When facing the blank page, even before thinking of a design, what kind of woman are you designing for and how do you picture her?
They are always very different, but girls who inspire me are often those who look like a pinup, but when you dig deeper, you understand that this girl has the power! Pamela Anderson is the good representation of that. Guys loved her shape. Women were jealous of her. Then people put her in a box stamped, "The pinup is too sexy and without a brain,” but Pamela is very strong. She's a businesswoman, a mother, and an activist. She trusts in a lot of her values and follows her instinct. She is a woman. The Pichard girls I love.
What are your favorite materials to work with, and what have you discovered are difficult materials to work with?
Each season is a real challenge! Everything that is not in leather is more complicated because shoemakers know the best is leather. When I made the vegan capsule collection, I learned lot with the technical problems, but from the beginning, I loved working with lot of different materials because that’s what’s exciting to me!
We used fabrics like biological cotton or PU (polyurethane). It's impossible today to find great material looking similar to leather, but natural. The most technical problem is when you make a shoe you need to heat it. Leather is very resistant, but some materials are not.
What tools do you work with on a daily basis? Anything from software to hardware.
Only my hand and my brain, but I am a Photoshop pro.
You recently opened a new shop in Paris. What was the vision behind designing the store itself and the environment you wanted to create for your ideal customer?

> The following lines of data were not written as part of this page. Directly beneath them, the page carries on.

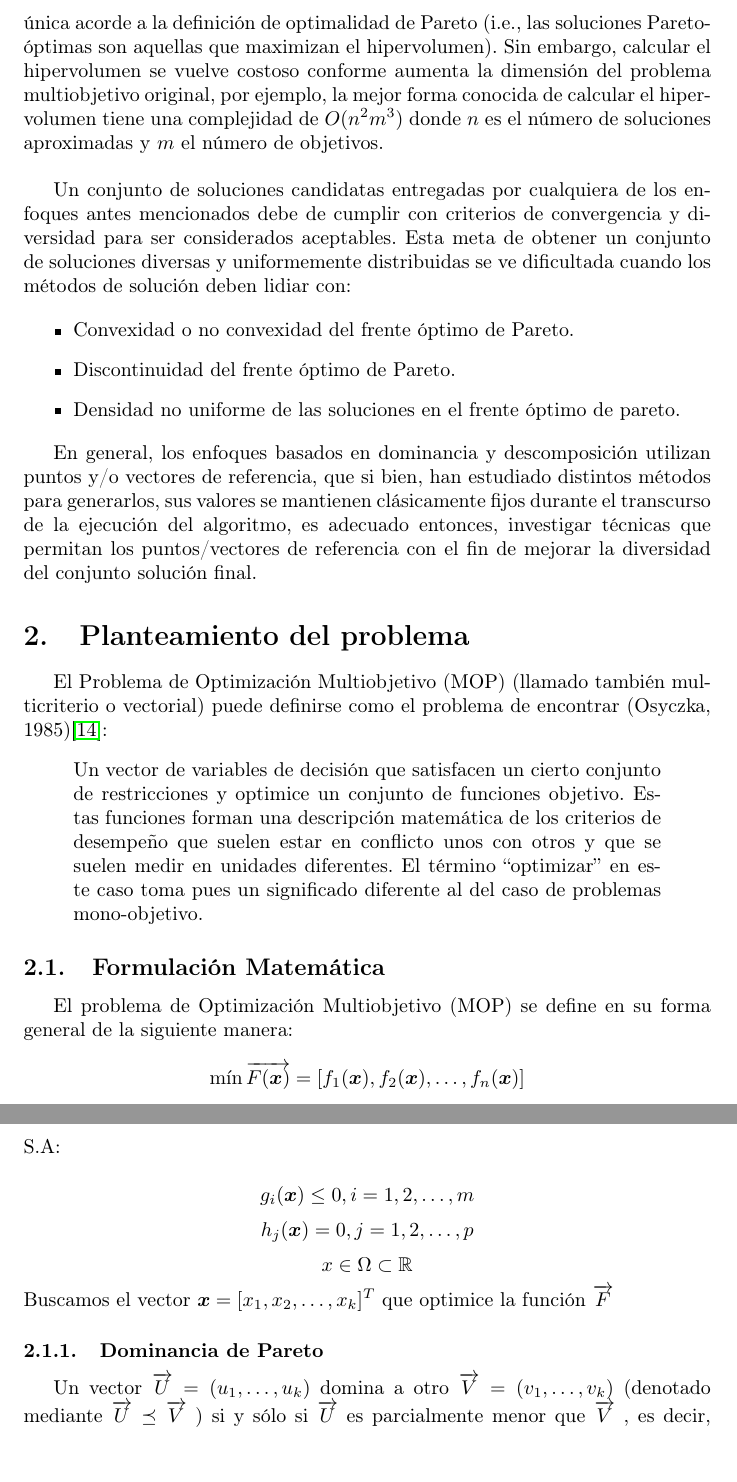
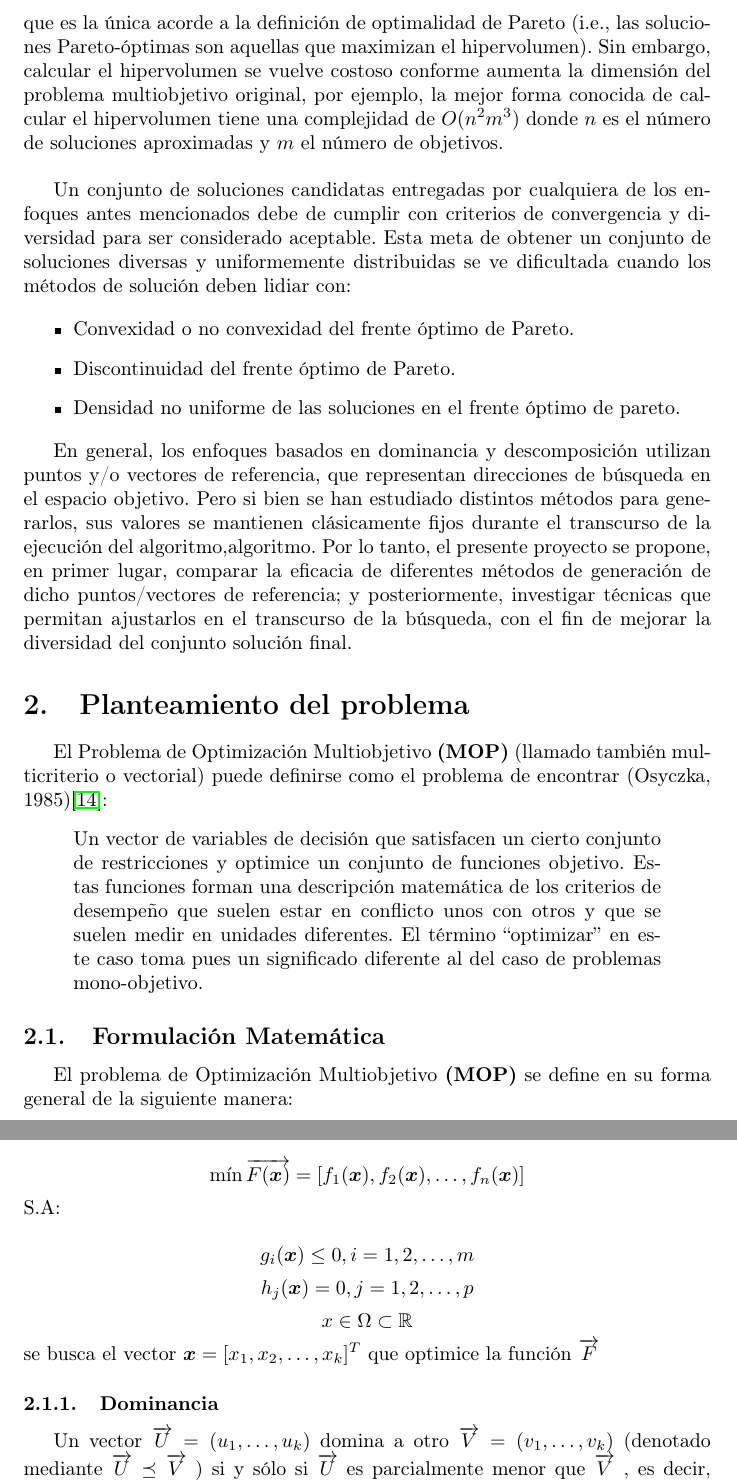
Before and after one commit to bt0DotNinja/propuesta, a LaTeX document (propuesta.tex): two parts of pages 4 and 5 of 13, joined at a grey line, cut so that both start at the same text. Compiled offline with pdfLaTeX.

Commit message:
texto homogeneo para MOP

```diff
--- a/propuesta.tex
+++ b/propuesta.tex
@@ -109,7 +109,7 @@ el hipervolumen tiene una complejidad de $O(n^2m^3)$ donde $n$ es el número de
 \newline
 
 Un conjunto de soluciones candidatas entregadas por cualquiera de los enfoques antes mencionados debe de cumplir con criterios de convergencia y diversidad para ser
-considerados aceptables. Esta meta de obtener un conjunto de soluciones diversas y uniformemente distribuidas se ve dificultada cuando los métodos de solución deben lidiar con:
+considerado aceptable. Esta meta de obtener un conjunto de soluciones diversas y uniformemente distribuidas se ve dificultada cuando los métodos de solución deben lidiar con:
 
 \begin{itemize}
  \item Convexidad o no convexidad del frente óptimo de Pareto.
@@ -117,13 +117,15 @@ considerados aceptables. Esta meta de obtener un conjunto de soluciones diversas
  \item Densidad no uniforme de las soluciones en el frente óptimo de pareto.
 \end{itemize}
 
-En general, los enfoques basados en dominancia y descomposición utilizan puntos y/o vectores de referencia, que si bien, han estudiado distintos métodos para generarlos,
-sus valores se mantienen clásicamente fijos durante el transcurso de la ejecución del algoritmo, es adecuado entonces, investigar técnicas que permitan los puntos/vectores
-de referencia con el fin de mejorar la diversidad del conjunto solución final.
+En general, los enfoques basados en dominancia y descomposición utilizan puntos y/o vectores de referencia, que representan direcciones de búsqueda en el espacio objetivo. Pero si bien se han estudiado distintos métodos para generarlos,
+sus valores se mantienen clásicamente fijos durante el transcurso de la ejecución del algoritmo,algoritmo. Por lo tanto, el presente proyecto se propone, en primer lugar, comparar la eficacia de diferentes métodos de generación de dicho puntos/vectores de referencia;
+y posteriormente, investigar técnicas que permitan ajustarlos en el transcurso de la búsqueda, con el fin de mejorar la diversidad del conjunto solución final.
+
+
 
 \section{Planteamiento del problema}
 
-El Problema de Optimización Multiobjetivo (MOP) (llamado también
+El Problema de Optimización Multiobjetivo \textbf{(MOP)} (llamado también
 multicriterio o vectorial) puede definirse como el problema de
 encontrar (Osyczka, 1985)\cite{Osyczka1985193}:
 \begin{quote}
@@ -139,7 +141,7 @@ diferente al del caso de problemas mono-objetivo.
 
 
 \subsection{Formulación Matemática}
-El problema de Optimización Multiobjetivo (MOP) se define en su forma general de la siguiente manera:
+El problema de Optimización Multiobjetivo \textbf{(MOP)} se define en su forma general de la siguiente manera:
 
 $$\min \overrightarrow{F(\bm{x})} = \left[ f_1(\bm{x}), f_2(\bm{x}) , \dots, f_n(\bm{x}) \right] $$
 S.A:
@@ -147,9 +149,9 @@ S.A:
 $$g_i(\bm{x}) \leq 0, i=1,2,\dots,m$$
 $$h_j(\bm{x}) = 0, j=1,2,\dots,p$$
 $$x \in \Omega \subset \mathbb{R}$$
-Buscamos el vector $\bm{x}=[x_1,x_2,\dots,x_k]^T$ que optimice la función $\overrightarrow{F}$
+se busca el vector $\bm{x}=[x_1,x_2,\dots,x_k]^T$ que optimice la función $\overrightarrow{F}$
 
-\subsubsection{Dominancia de Pareto}
+\subsubsection{Dominancia}
 
 Un vector $\overrightarrow{U}= (u_1 ,\dots, u_k )$ domina a otro $\overrightarrow{V}= (v_1 ,\dots, v_k )$ (denotado mediante $\overrightarrow{U} \preceq \overrightarrow{V}$ ) si y sólo si $\overrightarrow{U}$ es parcialmente menor que $\overrightarrow{V}$ , es decir,
 $\forall i \in (1,\dots, k), u_i \leq v_i$ y $\exists i \in (1,\dots, k),  u_i<v_i$.
```
Also changed, not shown: propuesta.tex (12 more changed lines).
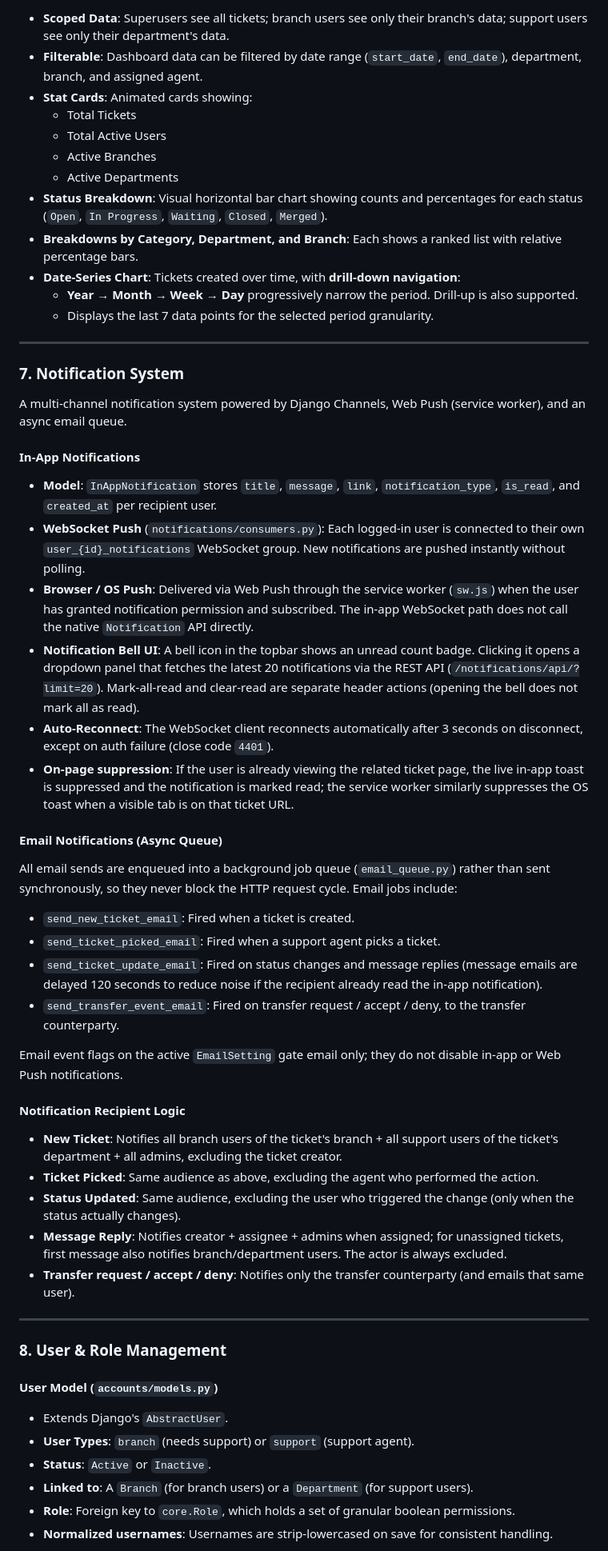
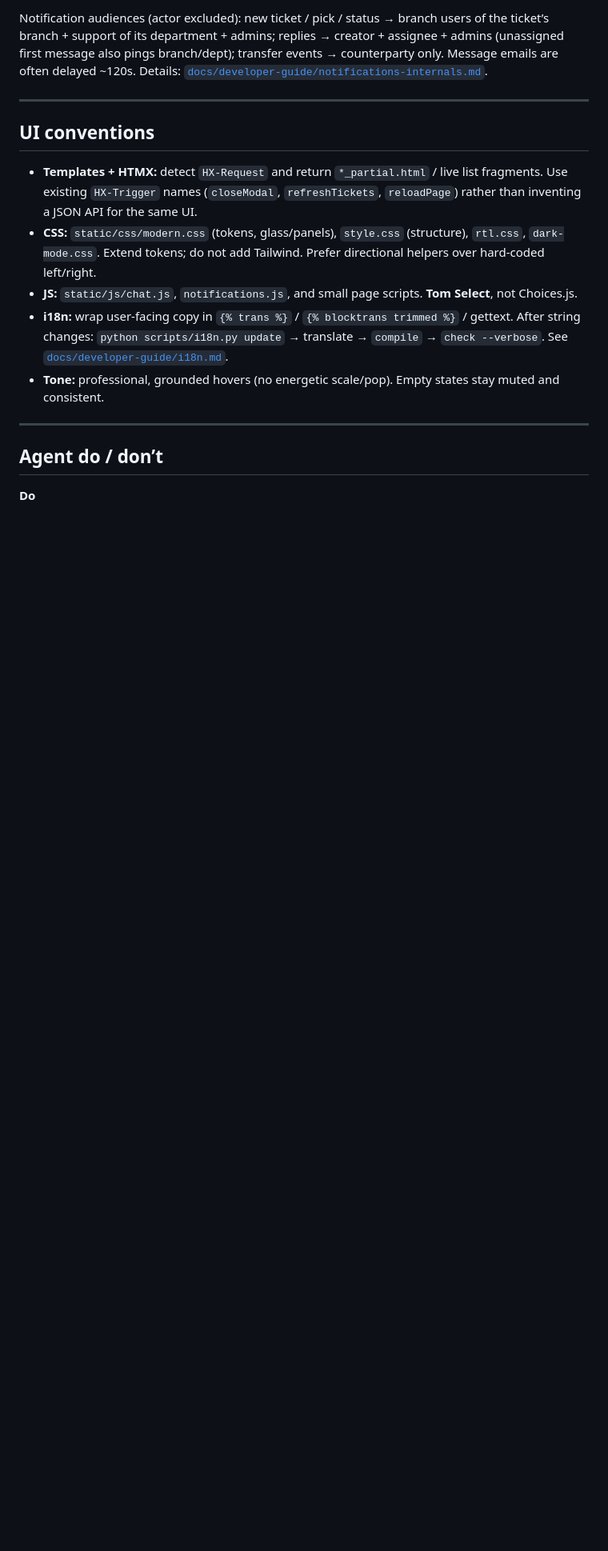
Before and after one commit to legendrag/Help-desk-app, a Markdown page: PROJECT_STANDARDS.md, the part around one of its changes. Shown at 80% size. Drawn GitHub-style; blank space fills up the shorter version.

```diff
--- a/PROJECT_STANDARDS.md
+++ b/PROJECT_STANDARDS.md
@@ -119,56 +146,19 @@ Handled by `DashboardView`. Access is role-gated (`can_access_dashboard`).
 
-- **Scoped Data**: Superusers see all tickets; branch users see only their branch's data; support users see only their department's data.
-- **Filterable**: Dashboard data can be filtered by date range (`start_date`, `end_date`), department, branch, and assigned agent.
-- **Stat Cards**: Animated cards showing:
-  - Total Tickets
-  - Total Active Users
-  - Active Branches
-  - Active Departments
-- **Status Breakdown**: Visual horizontal bar chart showing counts and percentages for each status (`Open`, `In Progress`, `Waiting`, `Closed`, `Merged`).
-- **Breakdowns by Category, Department, and Branch**: Each shows a ranked list with relative percentage bars.
-- **Date-Series Chart**: Tickets created over time, with **drill-down navigation**:
-  - **Year → Month → Week → Day** progressively narrow the period. Drill-up is also supported.
-  - Displays the last 7 data points for the selected period granularity.
+Notification audiences (actor excluded): new ticket / pick / status → branch users of the ticket’s branch + support of its department + admins; replies → creator + assignee + admins (unassigned first message also pings branch/dept); transfer events → counterparty only. Message emails are often delayed ~120s. Details: [`docs/developer-guide/notifications-internals.md`](docs/developer-guide/notifications-internals.md).
 
 ---
 
-### 7. Notification System
+## UI conventions
 
-A multi-channel notification system powered by Django Channels, Web Push (service worker), and an async email queue.
-
-#### In-App Notifications
-- **Model**: `InAppNotification` stores `title`, `message`, `link`, `notification_type`, `is_read`, and `created_at` per recipient user.
-- **WebSocket Push** (`notifications/consumers.py`): Each logged-in user is connected to their own `user_{id}_notifications` WebSocket group. New notifications are pushed instantly without polling.
-- **Browser / OS Push**: Delivered via Web Push through the service worker (`sw.js`) when the user has granted notification permission and subscribed. The in-app WebSocket path does not call the native `Notification` API directly.
-- **Notification Bell UI**: A bell icon in the topbar shows an unread count badge. Clicking it opens a dropdown panel that fetches the latest 20 notifications via the REST API (`/notifications/api/?limit=20`). Mark-all-read and clear-read are separate header actions (opening the bell does not mark all as read).
-- **Auto-Reconnect**: The WebSocket client reconnects automatically after 3 seconds on disconnect, except on auth failure (close code `4401`).
-- **On-page suppression**: If the user is already viewing the related ticket page, the live in-app toast is suppressed and the notification is marked read; the service worker similarly suppresses the OS toast when a visible tab is on that ticket URL.
-
-#### Email Notifications (Async Queue)
-All email sends are enqueued into a background job queue (`email_queue.py`) rather than sent synchronously, so they never block the HTTP request cycle. Email jobs include:
-- `send_new_ticket_email`: Fired when a ticket is created.
-- `send_ticket_picked_email`: Fired when a support agent picks a ticket.
-- `send_ticket_update_email`: Fired on status changes and message replies (message emails are delayed 120 seconds to reduce noise if the recipient already read the in-app notification).
-- `send_transfer_event_email`: Fired on transfer request / accept / deny, to the transfer counterparty.
-
-Email event flags on the active `EmailSetting` gate email only; they do not disable in-app or Web Push notifications.
-
-#### Notification Recipient Logic
-- **New Ticket**: Notifies all branch users of the ticket's branch + all support users of the ticket's department + all admins, excluding the ticket creator.
-- **Ticket Picked**: Same audience as above, excluding the agent who performed the action.
-- **Status Updated**: Same audience, excluding the user who triggered the change (only when the status actually changes).
-- **Message Reply**: Notifies creator + assignee + admins when assigned; for unassigned tickets, first message also notifies branch/department users. The actor is always excluded.
-- **Transfer request / accept / deny**: Notifies only the transfer counterparty (and emails that same user).
+- **Templates + HTMX:** detect `HX-Request` and return `*_partial.html` / live list fragments. Use existing `HX-Trigger` names (`closeModal`, `refreshTickets`, `reloadPage`) rather than inventing a JSON API for the same UI.
+- **CSS:** `static/css/modern.css` (tokens, glass/panels), `style.css` (structure), `rtl.css`, `dark-mode.css`. Extend tokens; do not add Tailwind. Prefer directional helpers over hard-coded left/right.
+- **JS:** `static/js/chat.js`, `notifications.js`, and small page scripts. **Tom Select**, not Choices.js.
+- **i18n:** wrap user-facing copy in `{% trans %}` / `{% blocktrans trimmed %}` / gettext. After string changes: `python scripts/i18n.py update` → translate → `compile` → `check --verbose`. See [`docs/developer-guide/i18n.md`](docs/developer-guide/i18n.md).
+- **Tone:** professional, grounded hovers (no energetic scale/pop). Empty states stay muted and consistent.
 
 ---
 
-### 8. User & Role Management
+## Agent do / don’t
 
-#### User Model (`accounts/models.py`)
-- Extends Django's `AbstractUser`.
-- **User Types**: `branch` (needs support) or `support` (support agent).
-- **Status**: `Active` or `Inactive`.
-- **Linked to**: A `Branch` (for branch users) or a `Department` (for support users).
-- **Role**: Foreign key to `core.Role`, which holds a set of granular boolean permissions.
-- **Normalized usernames**: Usernames are strip-lowercased on save for consistent handling.
+**Do**
 
```
Also changed, not shown: other parts of PROJECT_STANDARDS.md (+142 -153 lines), docs/developer-guide/contributing.md (+1 -9 lines), docs/developer-guide/project-structure.md (+1 -1 lines).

People say that when you arrive at the shop, you enter my brain. My shop is my universe. I wanted a place like home. That’s why I put a bed inside because I don't like shopping. I don't care about that. I love thrift shops, and that's it. So I wanted a place where you can feel good. My paradise is where you can try on shoes and speak with Mari, who is taking care of the shop. If you don't buy something, it's not a problem. The idea is that you can try and touch. If you buy, it will be a product for your life.
What are some of the biggest challenges you faced, either with setting up your shop or when first creating your brand, that our readers can learn from?
The challenges are every minute and every day. I am still alone managing the brand, designing for the brand, paying the bills, making all the choices, driving my Instagram, and solving the problems. I have had a team for one year now that helps me build something like a real fashion business, but it's still very homemade! I am ready now to think bigger!
As you are based in Paris, and Passerbuys is a site based on recommendations, what are your favorite spots in Paris that you go to for inspiration or that you just find reliable?
Nature in Paris is very, very bad. I prefer leaving Paris and going to the countryside. That's why I bought a car. Freedom! In Paris, I work and see my friends. I am very good about staying at home. In Paris, I like Nanina, a new mozzarella shop. In La Buvette, you can eat and drink good countryside food and natural wines. Blé Sucré is my favorite boulangerie. Shop at India Mahdavi’s store. I love everything she does.
I also love hotels like the Hoxton Hotel where I did an OASIS PICHARD. Then I love the 6e, so I just walk there from Bastille, where I work. I go by the Cathedral-Notre-Dame, L'ile Saint Louis, and I just take the time to walk and look around. Taking time is important. See my next campaign by the 1st of March. What I want is to give Amelie Pichard, the brand, a wide creative voice. I am thinking of making this new business plan. My life is not only drawing, I built a brand. Each day my creative way is thinking how to elevate it!